With a debutant and a long-term participant grabbing the final tickets, boarding for the Women’s EHF Champions League season 2017/18 was completed on Sunday.
With Vipers Kristiansand and Thüringer HC’s qualification success fresh in the memory, it is time to analyse why they came out on top and what chance the Norwegian and German runners-ups have in the group matches.
Dominance in qualification
A goal difference of +52 in two matches says all we need to know about the dominance of the Vipers in their qualification tournament on home court.
Although their opponents HC Gomel (BLR) and HC Podravka Vegeta (CRO) were never stood a chance, on the other, the Vipers never took their foot off the gas, even when victory was assured.
Kristiansand counted on the traditional Scandinavian skills of strong defence and goalkeeping, which led to endless waves of counter attack goals.
Thüringer HC’s results look quite one-sided, but they did not have things all their own way. In their semi-final against Mecalia Atletico Guardes from Spain, the opponents surrendered in the final stages, while the final against Swedish champions H65 Höörs HK saw a seven-goal advantage at the break melt to three before the hosts managed to win by nine thanks to a strong final five minutes.
Kristianand may be debutants at this level, but they can count on some extremely experienced players to guide them through the group matches.
The Lunde sisters Katrine (four EHF Champions League trophies) and Kristine have won everything there is to win at club and national team level. The same applies to Linn Sulland, a world, Olympic and EURO champion for Norway and EHF Champions League winner with Larvik.
Even rising star Emilie Hegh Arntzen has proven her abilities, winning EHF EURO 2016 with Norway.
Thüringer HC signed three players from HC Leipzig, German internationals Anne Hubinger, Saskia Lang and Alexandra Mazzucco, who clearly lifted the performance level and ensured a seventh participation in Europe’s elite club competition.
International players such as Engel, Pintea, Houette and Planeta have left, but THC appear stronger than last season.
Malin Aune is one of the top prospects in European handball, scoring 14 goals in the two qualification matches proved her skills and value to the Vipers.
Aune will grow with exposure to more international matches and Europe’s top clubs will be keeping an eye on her as she makes a mark on this level.
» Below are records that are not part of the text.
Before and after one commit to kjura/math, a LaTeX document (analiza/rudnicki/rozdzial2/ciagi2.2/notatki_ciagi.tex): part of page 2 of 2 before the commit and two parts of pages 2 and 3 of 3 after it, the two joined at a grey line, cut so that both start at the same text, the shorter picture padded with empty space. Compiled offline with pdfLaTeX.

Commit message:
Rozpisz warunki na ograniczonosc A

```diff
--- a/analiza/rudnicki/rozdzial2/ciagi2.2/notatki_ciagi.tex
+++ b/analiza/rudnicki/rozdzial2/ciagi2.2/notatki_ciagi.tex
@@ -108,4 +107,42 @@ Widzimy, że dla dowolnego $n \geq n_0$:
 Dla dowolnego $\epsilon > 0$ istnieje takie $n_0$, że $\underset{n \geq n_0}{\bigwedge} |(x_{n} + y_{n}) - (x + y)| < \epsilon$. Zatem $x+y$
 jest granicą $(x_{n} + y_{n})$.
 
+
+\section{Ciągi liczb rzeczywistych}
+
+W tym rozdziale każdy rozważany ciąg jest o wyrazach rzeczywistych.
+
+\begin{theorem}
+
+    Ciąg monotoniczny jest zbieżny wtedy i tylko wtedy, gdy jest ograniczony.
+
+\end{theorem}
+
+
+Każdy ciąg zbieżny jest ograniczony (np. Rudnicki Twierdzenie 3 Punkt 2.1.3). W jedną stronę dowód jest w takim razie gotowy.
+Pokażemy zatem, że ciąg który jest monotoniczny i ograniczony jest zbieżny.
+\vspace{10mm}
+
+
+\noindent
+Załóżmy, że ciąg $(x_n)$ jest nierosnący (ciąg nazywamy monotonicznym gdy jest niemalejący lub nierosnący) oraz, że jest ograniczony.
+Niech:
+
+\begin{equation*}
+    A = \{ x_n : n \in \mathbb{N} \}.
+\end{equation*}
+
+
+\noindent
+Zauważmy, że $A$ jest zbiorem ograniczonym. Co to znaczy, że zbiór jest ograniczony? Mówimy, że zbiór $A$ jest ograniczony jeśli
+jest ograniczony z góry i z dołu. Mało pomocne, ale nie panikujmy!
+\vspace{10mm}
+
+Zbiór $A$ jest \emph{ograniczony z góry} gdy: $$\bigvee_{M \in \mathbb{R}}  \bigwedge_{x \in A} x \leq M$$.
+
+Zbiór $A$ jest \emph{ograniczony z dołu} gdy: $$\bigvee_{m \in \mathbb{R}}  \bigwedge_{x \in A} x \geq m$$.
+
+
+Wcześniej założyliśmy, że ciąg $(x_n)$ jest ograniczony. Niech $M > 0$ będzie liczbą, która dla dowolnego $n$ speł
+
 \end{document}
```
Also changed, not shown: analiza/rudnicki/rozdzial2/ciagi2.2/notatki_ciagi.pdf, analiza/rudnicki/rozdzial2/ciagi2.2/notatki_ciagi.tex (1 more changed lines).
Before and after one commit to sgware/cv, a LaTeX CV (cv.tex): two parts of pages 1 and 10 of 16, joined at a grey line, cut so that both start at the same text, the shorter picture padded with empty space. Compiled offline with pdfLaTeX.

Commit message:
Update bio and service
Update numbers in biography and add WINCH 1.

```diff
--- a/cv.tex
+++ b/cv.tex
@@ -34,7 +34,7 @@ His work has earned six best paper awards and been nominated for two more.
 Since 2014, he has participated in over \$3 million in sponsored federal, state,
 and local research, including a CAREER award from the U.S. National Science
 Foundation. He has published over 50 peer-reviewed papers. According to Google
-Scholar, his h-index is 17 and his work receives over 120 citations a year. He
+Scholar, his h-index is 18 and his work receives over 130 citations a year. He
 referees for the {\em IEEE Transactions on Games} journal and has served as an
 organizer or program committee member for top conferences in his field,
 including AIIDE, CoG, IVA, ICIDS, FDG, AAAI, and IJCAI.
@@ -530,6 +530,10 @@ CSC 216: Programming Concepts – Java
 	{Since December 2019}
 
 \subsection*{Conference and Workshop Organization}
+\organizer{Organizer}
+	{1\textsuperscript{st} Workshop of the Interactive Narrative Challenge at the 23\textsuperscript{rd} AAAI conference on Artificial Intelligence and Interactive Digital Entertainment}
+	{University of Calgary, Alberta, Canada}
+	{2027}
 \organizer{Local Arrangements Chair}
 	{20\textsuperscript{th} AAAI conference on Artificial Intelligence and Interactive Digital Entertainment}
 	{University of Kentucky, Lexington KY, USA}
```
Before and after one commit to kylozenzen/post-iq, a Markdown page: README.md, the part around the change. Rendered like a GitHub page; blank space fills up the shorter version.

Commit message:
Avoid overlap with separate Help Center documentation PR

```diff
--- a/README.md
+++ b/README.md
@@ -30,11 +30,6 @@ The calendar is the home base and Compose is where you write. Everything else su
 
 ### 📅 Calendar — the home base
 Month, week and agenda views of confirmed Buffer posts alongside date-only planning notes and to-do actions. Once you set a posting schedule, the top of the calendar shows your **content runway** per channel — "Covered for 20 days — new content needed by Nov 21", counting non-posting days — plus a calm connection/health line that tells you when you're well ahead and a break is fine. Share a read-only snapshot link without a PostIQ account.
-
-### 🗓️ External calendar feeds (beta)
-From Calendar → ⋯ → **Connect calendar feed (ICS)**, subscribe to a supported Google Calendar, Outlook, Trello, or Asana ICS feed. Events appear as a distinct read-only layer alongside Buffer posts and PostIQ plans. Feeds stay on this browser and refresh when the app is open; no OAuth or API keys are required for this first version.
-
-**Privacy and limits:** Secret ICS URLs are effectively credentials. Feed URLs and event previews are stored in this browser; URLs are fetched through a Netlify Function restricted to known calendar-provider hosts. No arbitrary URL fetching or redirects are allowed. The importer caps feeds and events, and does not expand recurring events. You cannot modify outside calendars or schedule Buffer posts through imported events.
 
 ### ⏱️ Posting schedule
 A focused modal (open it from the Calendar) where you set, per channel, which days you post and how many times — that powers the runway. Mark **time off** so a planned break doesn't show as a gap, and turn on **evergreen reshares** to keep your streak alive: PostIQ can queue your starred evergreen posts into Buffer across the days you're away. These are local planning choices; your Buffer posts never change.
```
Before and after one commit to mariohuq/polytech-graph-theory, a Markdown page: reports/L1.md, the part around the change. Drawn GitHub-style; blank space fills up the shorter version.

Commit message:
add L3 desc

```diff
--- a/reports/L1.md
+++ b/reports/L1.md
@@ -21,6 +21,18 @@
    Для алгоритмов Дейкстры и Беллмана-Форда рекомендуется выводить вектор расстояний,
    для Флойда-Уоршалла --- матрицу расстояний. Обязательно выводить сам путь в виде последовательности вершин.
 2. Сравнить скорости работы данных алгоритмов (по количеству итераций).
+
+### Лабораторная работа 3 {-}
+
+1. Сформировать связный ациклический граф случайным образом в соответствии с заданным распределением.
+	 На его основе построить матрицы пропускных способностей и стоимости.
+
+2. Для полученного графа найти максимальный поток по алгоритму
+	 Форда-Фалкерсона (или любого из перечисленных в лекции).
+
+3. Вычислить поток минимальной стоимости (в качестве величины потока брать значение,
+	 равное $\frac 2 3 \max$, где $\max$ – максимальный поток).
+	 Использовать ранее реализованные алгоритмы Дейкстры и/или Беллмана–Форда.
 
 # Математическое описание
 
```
At the age of 21, Dinah Eckerle is already heading into her fourth Women’s EHF Champions League season with Thüringer HC. When experienced German national team goalkeepers such as Clara Woltering and Katja Kramarczyk retire, the number 1 jersey is certain to be hers.
Chances in the group matches
Funnily enough, both sides face the champions of their fellow qualifiers’ league. Besides Vardar and FTC, THC will duel with Norwegian champions Larvik, while Kristiansand will face German champions Bietigheim, former champions winner Buducnost and last season’s quarter-finalists Metz.
“We have a chance to proceed, if we manage to beat Larvik twice and win against FTC on home court,” THC goalkeeper Eckerle said, aleady calculating what needs to happen to finish at least third.
“We will enjoy those matches and we are looking forward facing some top stars,” said Vipers coach Kenneth Gabrielsen, who added that his players were told already to focus on Wednesday’s tough league match against Byasen Trondheim, rather than celebrate their qualification.
Kristiansand will have their chance to proceed to the main round, as Buducnost is in the state of a full transition with young Montenegrin players in the squad.
German record international Grit Jurack once said: “You will fight for all titles, if you have Katrine Lunde between the posts. She is the insurance for everything.” Jurack and Lunde won the Champions League twice with Viborg.
The race for third place may come down to the final group match, where Vipers visit Buducnost’s legendary Moraca Arena in Podgorica.
Impact on the competition
These two sides have a huge impact on the competition as a whole. THC have regularly reached the main round or quarter-finals in the past six years, while Kristiansand will add fresh blood to the competition and may be the side to end Larvik’s long reign as Norway’s top women’s team.Author: Björn Pazen / cor